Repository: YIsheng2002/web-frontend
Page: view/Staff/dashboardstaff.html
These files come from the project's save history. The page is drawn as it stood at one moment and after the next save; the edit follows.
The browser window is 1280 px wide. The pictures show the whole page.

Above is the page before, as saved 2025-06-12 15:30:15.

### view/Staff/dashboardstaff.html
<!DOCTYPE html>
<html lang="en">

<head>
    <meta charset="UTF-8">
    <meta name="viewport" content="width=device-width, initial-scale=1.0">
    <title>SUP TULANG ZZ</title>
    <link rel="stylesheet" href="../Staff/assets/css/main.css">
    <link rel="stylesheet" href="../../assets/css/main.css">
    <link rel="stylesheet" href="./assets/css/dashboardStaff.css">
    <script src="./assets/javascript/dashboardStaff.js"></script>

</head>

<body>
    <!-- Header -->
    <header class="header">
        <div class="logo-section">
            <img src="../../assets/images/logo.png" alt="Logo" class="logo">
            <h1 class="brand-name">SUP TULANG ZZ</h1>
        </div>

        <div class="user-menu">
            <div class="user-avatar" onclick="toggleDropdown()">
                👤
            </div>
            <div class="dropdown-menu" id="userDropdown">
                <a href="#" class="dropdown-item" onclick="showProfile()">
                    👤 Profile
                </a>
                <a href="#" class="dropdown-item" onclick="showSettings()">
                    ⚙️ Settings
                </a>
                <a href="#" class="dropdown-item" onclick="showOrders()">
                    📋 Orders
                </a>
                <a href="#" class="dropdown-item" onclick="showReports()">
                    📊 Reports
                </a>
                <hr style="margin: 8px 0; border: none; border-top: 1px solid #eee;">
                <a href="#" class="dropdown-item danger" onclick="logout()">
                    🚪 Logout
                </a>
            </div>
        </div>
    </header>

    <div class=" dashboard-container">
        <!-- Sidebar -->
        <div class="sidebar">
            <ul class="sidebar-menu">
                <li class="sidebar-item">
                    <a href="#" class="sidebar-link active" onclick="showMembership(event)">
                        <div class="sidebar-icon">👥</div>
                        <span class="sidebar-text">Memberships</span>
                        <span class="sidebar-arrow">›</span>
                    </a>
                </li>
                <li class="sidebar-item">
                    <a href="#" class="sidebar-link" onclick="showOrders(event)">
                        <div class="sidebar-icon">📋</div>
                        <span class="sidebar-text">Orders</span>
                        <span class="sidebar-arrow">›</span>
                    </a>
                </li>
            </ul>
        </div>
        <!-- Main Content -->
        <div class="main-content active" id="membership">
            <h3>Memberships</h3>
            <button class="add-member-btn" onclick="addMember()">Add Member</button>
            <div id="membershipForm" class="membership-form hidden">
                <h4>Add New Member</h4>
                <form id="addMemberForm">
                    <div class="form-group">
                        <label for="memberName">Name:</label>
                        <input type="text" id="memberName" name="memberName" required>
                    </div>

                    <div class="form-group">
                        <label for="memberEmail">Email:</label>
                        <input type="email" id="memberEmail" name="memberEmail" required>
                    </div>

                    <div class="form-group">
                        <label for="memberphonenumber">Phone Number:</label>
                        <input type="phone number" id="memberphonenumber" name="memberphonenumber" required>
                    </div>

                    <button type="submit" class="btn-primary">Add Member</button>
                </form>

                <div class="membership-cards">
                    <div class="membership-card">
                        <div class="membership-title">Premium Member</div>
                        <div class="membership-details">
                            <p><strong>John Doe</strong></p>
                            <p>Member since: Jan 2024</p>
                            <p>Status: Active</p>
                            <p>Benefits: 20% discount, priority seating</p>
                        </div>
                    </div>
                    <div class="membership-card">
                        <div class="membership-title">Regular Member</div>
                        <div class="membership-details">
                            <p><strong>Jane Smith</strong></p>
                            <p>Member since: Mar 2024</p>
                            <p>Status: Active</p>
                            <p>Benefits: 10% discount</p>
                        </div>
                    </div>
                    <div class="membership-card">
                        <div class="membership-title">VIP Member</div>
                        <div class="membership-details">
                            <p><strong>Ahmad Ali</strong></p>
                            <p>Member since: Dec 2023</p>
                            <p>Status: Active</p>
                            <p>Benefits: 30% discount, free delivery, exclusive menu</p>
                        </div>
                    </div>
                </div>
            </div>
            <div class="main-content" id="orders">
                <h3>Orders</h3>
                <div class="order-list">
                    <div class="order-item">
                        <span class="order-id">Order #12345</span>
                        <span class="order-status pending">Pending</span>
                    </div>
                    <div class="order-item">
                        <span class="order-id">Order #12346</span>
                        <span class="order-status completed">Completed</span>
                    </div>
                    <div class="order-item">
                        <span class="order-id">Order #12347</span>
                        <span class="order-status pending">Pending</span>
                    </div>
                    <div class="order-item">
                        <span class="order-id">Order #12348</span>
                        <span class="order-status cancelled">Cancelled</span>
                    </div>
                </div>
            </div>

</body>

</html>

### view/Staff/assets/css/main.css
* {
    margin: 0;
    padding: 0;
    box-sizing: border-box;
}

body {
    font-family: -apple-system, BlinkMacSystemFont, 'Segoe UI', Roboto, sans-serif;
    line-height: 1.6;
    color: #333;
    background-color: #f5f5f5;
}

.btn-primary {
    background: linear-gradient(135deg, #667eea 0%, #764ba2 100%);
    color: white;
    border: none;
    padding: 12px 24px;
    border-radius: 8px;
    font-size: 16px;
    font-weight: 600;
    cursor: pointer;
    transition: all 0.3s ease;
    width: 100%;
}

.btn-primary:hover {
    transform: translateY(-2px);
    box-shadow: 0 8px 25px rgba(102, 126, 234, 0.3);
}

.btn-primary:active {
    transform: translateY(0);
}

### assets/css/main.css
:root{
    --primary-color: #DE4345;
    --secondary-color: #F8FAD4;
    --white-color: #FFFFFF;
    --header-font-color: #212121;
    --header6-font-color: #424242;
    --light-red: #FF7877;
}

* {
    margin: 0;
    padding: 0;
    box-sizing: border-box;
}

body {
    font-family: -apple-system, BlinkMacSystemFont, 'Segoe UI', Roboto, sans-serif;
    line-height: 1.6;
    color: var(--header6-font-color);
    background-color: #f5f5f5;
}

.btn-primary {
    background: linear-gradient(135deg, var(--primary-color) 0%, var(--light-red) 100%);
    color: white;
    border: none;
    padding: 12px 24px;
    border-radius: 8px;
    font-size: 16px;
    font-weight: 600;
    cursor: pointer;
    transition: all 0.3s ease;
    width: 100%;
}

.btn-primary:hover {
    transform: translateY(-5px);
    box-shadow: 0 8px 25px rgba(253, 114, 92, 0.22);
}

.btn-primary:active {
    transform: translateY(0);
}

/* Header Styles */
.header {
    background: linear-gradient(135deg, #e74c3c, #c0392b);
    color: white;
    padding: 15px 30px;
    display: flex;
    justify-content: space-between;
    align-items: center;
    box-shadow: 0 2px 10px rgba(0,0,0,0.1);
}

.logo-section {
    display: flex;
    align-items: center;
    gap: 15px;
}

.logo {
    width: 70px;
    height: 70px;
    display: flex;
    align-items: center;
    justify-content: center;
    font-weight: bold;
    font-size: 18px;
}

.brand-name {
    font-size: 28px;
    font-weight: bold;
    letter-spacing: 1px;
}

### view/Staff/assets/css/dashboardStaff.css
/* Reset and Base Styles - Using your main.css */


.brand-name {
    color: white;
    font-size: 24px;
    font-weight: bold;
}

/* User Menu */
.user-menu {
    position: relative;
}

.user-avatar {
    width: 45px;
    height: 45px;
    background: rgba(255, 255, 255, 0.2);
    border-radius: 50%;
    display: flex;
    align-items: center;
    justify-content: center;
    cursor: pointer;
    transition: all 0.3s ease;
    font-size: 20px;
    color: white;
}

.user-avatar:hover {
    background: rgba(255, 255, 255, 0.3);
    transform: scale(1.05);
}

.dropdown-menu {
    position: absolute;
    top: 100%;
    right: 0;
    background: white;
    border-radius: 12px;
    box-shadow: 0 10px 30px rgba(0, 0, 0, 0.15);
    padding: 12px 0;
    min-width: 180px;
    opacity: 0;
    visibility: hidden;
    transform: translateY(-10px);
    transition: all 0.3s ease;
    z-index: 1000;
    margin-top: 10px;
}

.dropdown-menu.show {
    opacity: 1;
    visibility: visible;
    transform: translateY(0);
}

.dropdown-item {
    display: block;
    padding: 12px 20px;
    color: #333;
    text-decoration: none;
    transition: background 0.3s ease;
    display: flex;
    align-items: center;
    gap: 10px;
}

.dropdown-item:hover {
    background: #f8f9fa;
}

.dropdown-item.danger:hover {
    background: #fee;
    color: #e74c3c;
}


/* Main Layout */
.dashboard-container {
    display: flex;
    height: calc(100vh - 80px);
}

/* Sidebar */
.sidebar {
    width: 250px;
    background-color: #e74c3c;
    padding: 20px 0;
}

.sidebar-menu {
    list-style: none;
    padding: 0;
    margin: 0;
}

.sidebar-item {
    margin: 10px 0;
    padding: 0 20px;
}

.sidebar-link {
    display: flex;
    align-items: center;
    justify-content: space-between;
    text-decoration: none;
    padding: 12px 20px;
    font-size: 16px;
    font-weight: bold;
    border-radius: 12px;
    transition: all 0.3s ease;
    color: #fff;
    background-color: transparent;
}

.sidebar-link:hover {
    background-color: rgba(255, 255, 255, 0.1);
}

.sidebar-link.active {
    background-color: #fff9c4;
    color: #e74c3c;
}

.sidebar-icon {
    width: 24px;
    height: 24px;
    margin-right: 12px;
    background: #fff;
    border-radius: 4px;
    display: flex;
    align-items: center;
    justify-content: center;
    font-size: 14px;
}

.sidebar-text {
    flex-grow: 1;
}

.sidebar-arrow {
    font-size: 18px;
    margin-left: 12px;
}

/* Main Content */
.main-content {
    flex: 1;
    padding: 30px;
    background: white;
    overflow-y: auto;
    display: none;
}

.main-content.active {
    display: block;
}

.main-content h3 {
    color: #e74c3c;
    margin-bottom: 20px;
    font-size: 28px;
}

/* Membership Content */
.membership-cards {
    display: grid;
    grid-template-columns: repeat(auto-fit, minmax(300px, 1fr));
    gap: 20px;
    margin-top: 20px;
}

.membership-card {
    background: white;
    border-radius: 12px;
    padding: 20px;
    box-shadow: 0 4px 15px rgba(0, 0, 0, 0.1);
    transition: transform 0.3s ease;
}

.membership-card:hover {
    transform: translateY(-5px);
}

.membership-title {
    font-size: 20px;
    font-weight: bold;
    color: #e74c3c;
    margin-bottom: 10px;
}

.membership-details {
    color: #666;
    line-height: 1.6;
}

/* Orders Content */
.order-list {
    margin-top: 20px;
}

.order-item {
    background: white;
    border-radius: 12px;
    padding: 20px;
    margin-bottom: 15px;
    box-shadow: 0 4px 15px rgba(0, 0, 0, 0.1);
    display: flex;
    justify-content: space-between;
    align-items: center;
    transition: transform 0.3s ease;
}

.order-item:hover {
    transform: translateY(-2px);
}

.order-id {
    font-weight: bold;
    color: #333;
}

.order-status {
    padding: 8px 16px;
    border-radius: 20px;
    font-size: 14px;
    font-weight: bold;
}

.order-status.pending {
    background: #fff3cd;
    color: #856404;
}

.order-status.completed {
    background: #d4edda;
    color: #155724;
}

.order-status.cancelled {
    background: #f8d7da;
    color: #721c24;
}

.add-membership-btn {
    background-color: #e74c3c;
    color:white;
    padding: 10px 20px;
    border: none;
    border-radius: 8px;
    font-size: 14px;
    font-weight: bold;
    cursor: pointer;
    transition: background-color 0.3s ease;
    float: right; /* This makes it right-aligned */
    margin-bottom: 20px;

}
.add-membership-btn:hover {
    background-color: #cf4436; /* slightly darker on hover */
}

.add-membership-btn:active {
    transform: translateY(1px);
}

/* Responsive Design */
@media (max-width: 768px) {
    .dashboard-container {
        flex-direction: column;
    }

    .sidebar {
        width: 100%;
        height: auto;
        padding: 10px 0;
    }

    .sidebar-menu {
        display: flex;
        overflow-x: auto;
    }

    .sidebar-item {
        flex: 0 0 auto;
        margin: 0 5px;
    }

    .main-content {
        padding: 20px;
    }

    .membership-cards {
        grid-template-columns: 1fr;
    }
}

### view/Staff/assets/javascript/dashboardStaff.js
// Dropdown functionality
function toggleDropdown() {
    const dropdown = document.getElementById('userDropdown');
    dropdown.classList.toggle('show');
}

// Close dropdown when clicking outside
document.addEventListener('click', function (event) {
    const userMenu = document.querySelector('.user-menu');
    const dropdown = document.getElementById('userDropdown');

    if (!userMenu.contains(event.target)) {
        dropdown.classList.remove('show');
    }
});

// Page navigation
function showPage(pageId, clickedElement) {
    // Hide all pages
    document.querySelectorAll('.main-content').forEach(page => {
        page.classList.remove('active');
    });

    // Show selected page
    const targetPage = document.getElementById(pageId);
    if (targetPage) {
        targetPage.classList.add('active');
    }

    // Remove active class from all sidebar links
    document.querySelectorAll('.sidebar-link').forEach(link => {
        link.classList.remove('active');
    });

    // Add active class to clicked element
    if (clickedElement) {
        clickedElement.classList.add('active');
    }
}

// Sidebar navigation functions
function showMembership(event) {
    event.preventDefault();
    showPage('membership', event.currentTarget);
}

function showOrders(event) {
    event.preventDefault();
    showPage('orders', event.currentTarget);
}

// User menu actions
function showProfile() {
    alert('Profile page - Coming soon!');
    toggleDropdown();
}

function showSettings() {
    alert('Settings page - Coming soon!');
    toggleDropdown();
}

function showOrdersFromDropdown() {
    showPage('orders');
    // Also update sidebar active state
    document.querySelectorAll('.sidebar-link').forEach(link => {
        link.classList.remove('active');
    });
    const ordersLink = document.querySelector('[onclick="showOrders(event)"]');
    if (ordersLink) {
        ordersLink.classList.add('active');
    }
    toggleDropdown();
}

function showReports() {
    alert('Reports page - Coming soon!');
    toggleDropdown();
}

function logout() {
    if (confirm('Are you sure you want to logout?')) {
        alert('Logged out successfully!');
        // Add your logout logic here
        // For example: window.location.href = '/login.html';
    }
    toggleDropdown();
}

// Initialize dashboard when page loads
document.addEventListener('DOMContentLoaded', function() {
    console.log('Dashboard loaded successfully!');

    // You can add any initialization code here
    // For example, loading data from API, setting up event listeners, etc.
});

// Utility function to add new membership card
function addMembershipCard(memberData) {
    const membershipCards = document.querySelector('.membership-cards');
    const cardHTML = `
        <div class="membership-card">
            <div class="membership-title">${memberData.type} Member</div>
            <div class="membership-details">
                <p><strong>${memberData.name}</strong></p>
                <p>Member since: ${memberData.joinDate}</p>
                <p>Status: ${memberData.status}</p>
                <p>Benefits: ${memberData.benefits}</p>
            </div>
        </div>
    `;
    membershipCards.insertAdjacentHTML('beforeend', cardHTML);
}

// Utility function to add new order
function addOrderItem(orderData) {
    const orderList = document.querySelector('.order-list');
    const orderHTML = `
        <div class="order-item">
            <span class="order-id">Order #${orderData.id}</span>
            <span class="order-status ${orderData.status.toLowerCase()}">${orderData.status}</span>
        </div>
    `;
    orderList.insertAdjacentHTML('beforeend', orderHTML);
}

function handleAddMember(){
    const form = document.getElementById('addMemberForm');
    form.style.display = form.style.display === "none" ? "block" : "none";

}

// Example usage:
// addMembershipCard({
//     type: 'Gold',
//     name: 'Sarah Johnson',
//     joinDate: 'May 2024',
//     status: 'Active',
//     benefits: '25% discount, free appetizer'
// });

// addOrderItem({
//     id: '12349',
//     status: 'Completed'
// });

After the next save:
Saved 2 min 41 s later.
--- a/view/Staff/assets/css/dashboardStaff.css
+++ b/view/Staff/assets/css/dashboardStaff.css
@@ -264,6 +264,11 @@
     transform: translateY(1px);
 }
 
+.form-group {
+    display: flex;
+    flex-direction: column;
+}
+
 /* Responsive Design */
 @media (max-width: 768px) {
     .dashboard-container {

______

TASK INSTRUCTIONS> When a line in the listing above holds the word "classList", copy it.

WRITTEN SOLUTION>
    dropdown.classList.toggle('show');
        dropdown.classList.remove('show');
        page.classList.remove('active');
        targetPage.classList.add('active');
        link.classList.remove('active');
        clickedElement.classList.add('active');
        link.classList.remove('active');
        ordersLink.classList.add('active');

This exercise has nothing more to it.